My business history. I have been self-employed for over 25 years. I’ve had different businesses throughout that time, sometimes they overlapped but mainly they were the only business I had. The business I had for the longest was a catering business, which I had for 18 years. We had snack bars, units that were on building sites, we did outside catering, and I did some consultancy. I was busy. I had a good team, but I seemed to spend lots of my time firefighting: staff not turning up, regular customers booking at the last moment, and we had lots of customers, so the firefighting was against a backdrop of 24/7 work. Our shops opened at 7 am so staff started at 6.30, and we often had events in the afternoon and others that went on till the early hours. I had lots of teams to manage and lots of projects on the go at any one time. It was fantastic, but eventually, as I got older, I began to realise it was time to sell, which I did.

My type of businesses. As I developed my current business, I vowed that, whatever happened and however I developed it, I would not work 24/7 again. I would work Monday to Friday, no evenings, and no weekends. It is true that I have a business now that rarely requires firefighting. This is partly because of the nature of my business: it is almost unknown that anyone contacts me and says, “I need to network now!” in the same way customers would ring me and say “I forgot to order lunch for today! Can you help please?”  In addition, I have an amazing team of Group Directors who run their meetings and arrange all the admin relating to their meetings. I’m not involved. My job is to build the business, implement strategy, support Group Directors and members.  

I am very protective of my personal time. I worry about people who say they work 24/7 because we all need down time, time to spend time with our beloveds, time to relax and rejuvenate. So, if you do work 24/7 my questions are: “How long can you keep going and what will happen when you reach your breaking point?”

Thank you for reading, here is my gift to you: my Top 20 networking tips just follow this link: ebn.uk.com and complete the form to receive your copy.

Have fun,

Glenys

Thanks for your opinion

Recently I was on a Zoom meeting with people I’d never met before. We had a lovely conversation about business and life and we laughed a lot. I said that I was spending some time that day reviewing my business strategy and immediately one of the people told me what my strategy should be. Not might include or, in their opinion, might be, but this is what my strategy should be.

I was surprised because:

  • they were very certain how I should grow my business, and  
  • they seemed to think I would just do what I had been told

This got me thinking.

I think it is true to say that any strategy needs to include certain things: a goal, a plan of implementation (this can be fluid), a timescale and a review process. This is my opinion. My business strategy follows that scheme and in my case, the fluid part needs to be very fluid as opportunities come my way. The issue is that whilst business strategies may be similar, we as business owners are all different.

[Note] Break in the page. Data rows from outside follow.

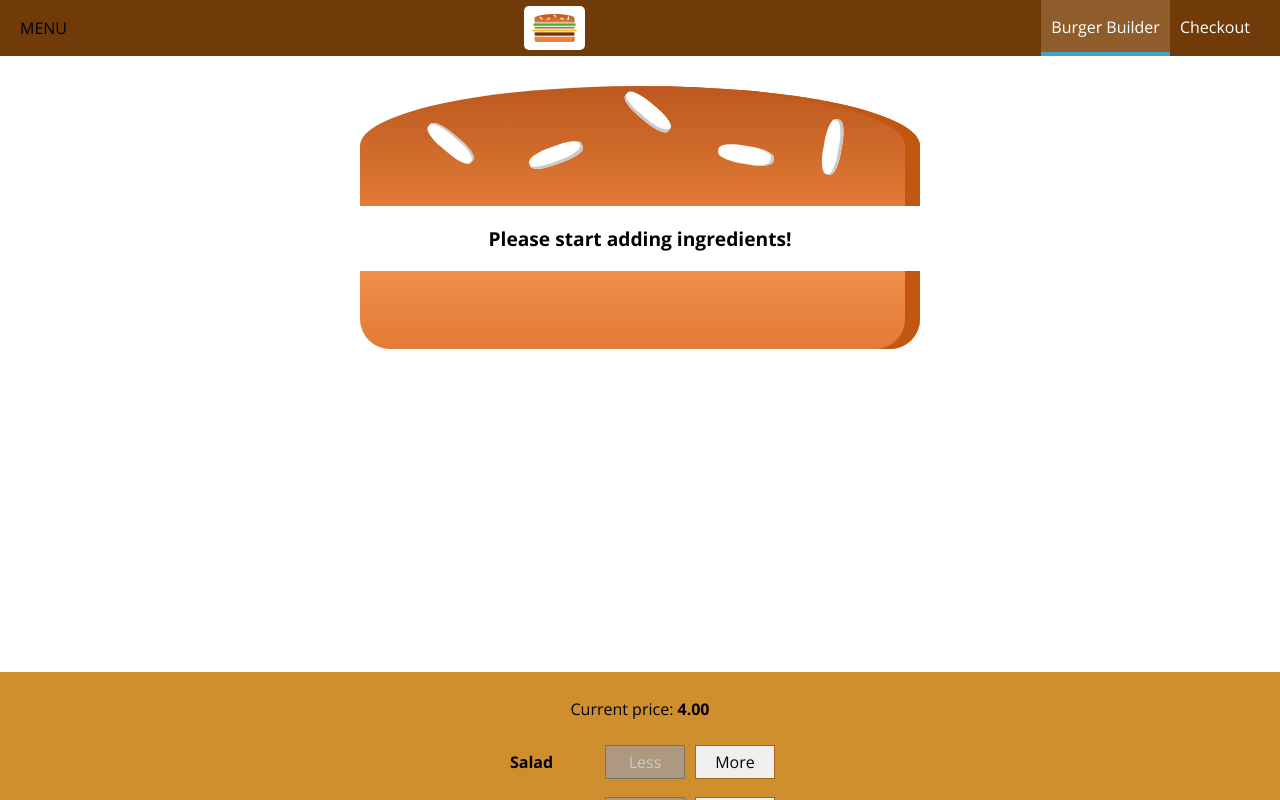
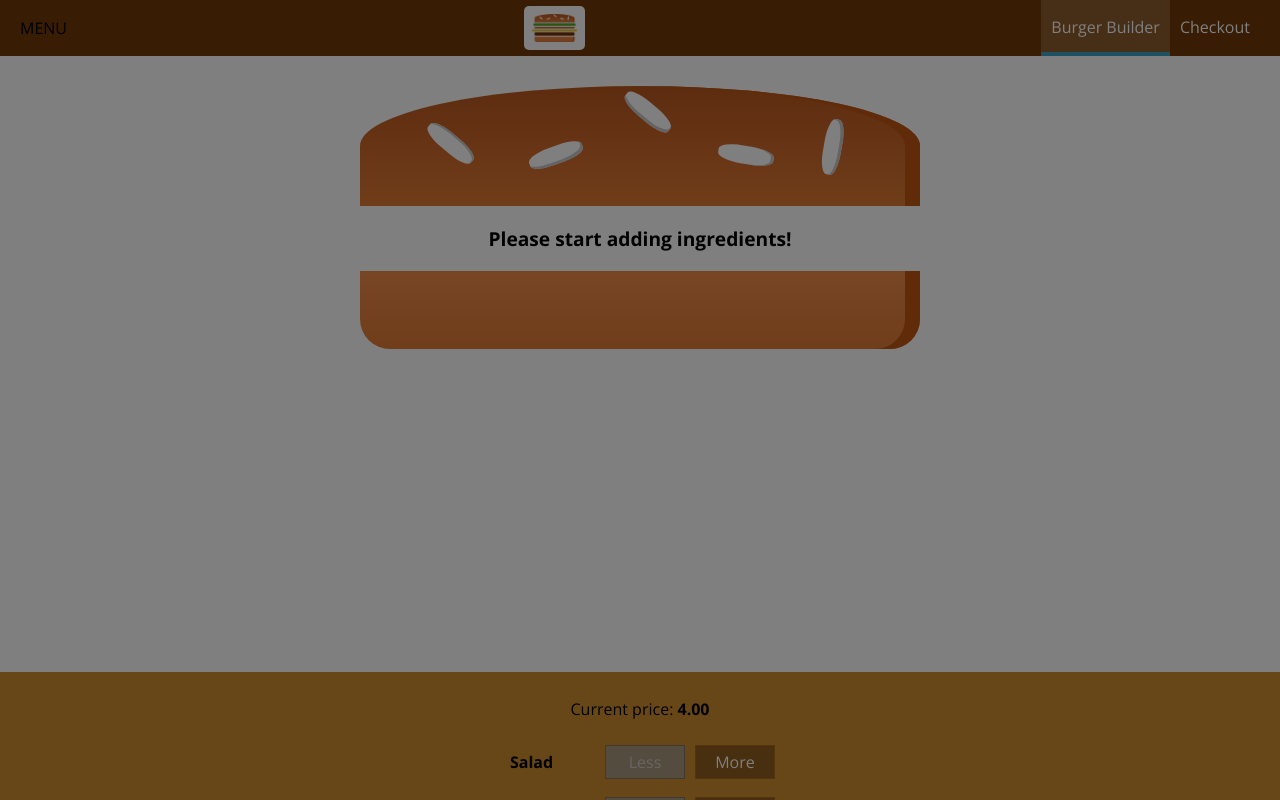
Before and after one commit to inesjelovac/udemy-react-course, a React app: page / in a window 1280 px wide. Shown: the top 800 px of the page. Built offline with nearby package versions, Linux system fonts and the light colour scheme.

Commit message:
backdrop for side drawer

```diff
--- a/src/components/Burger/BuildControls/BuildControl/BuildControl.js
+++ b/src/components/Burger/BuildControls/BuildControl/BuildControl.js
@@ -10,8 +10,8 @@ const buildControl = (props) => {
                 className={classes.Less}
                 onClick={props.removed}
                 disabled={props.disabled}>Less</button>
-            <button c
-                lassName={classes.More}
+            <button
+                className={classes.More}
                 onClick={props.added}>More</button>
         </div>
     );
--- a/src/components/Layout/Layout.js
+++ b/src/components/Layout/Layout.js
@@ -1,19 +1,32 @@
-import React, { Fragment } from 'react';
+import React, { Component, Fragment } from 'react';
 
 import classes from './Layout.css';
 import Toolbar from '../Navigation/Toolbar/Toolbar';
 import SideDrawer from '../Navigation/SideDrawer/SideDrawer';
 
-const layout = (props) => (
+class Layout extends Component {
+    state = {
+        showSideDrawer: true
+    }
+
+    sideDrawerClosedHandler = () => {
+        this.setState({ showSideDrawer: false });
+    }
+
+    render() {
+        return (
             <Fragment>
                 <div>
                     <Toolbar></Toolbar>
-            <SideDrawer></SideDrawer>
+                    <SideDrawer closed={this.sideDrawerClosedHandler}
+                        open={this.state.showSideDrawer}></SideDrawer>
                 </div>
                 <main className={classes.Content}>
-            {props.children}
+                    {this.props.children}
                 </main>
             </Fragment>
         );
+    }
+}
 
-export default layout;
+export default Layout;
--- a/src/components/Navigation/SideDrawer/SideDrawer.js
+++ b/src/components/Navigation/SideDrawer/SideDrawer.js
@@ -1,20 +1,36 @@
-import React from 'react';
+import React, { Fragment } from 'react';
 
 import Logo from '../../Logo/Logo';
 import NavigationItems from '../NavigationItems/NavigationItems';
+import Backdrop from '../../UI/Backdrop/Backdrop';
 
 import classes from './SideDrawer.css';
 
+import PropTypes from 'prop-types';
 
-const sideDrawer = () => {
+
+const sideDrawer = (props) => {
+    let attachClasses = [classes.SideDrawer, classes.Close];
+    if (props.open) {
+        attachClasses = [classes.SideDrawer, classes.Open];
+    }
     return (
-        <div className={classes.SideDrawer}>
-            <div className={classes.Logo}><Logo></Logo></div>
-            <nav>
-                <NavigationItems></NavigationItems>
-            </nav>
-        </div>
+        <Fragment>
+            <Backdrop show={props.open} clicked={props.closed}></Backdrop>
+            <div className={attachClasses.join(' ')}>
+                <div className={classes.Logo}><Logo></Logo></div>
+                <nav>
+                    <NavigationItems></NavigationItems>
+                </nav>
+            </div>
+        </Fragment>
+
     );
 };
 
+sideDrawer.propTypes = {
+    open: PropTypes.bool.isRequired,
+    closed: PropTypes.func.isRequired
+}
+
 export default sideDrawer;
```
Lines whose indentation alone changed are shown as unchanged.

What works for you may not work for me for various reasons, our business may be at different stages of development, we may have been in business for different times, our background, and our experiences will almost certainly be different. We may have difference in the amount of risk we find acceptable and our personal business needs, and our work/life balance may be different. Which brings me to my next point.

Doing what other people tell us to do.

When I became self-employed, I didn’t know what I was going to do, so I set myself three rules. The second was “I never do anything I don’t want to do, with anyone I don’t want to do it with” or to put it another way and to quote my beloved “You don’t do bosses well” I like that all my business decisions are mine, be they good, bad or indifferent I own them. So I listen to opinions and then I decide what I take from them, and, when I give my opinion, I expect others to do the same. If they want my further input they’ll ask, and sometimes they do.

So thank you for your opinion, I may consider it further. As a thank you, here is my gift to you: my Top 20 networking tips just follow this link: ebn.uk.com and complete the form to receive your copy.

Have fun,

Glenys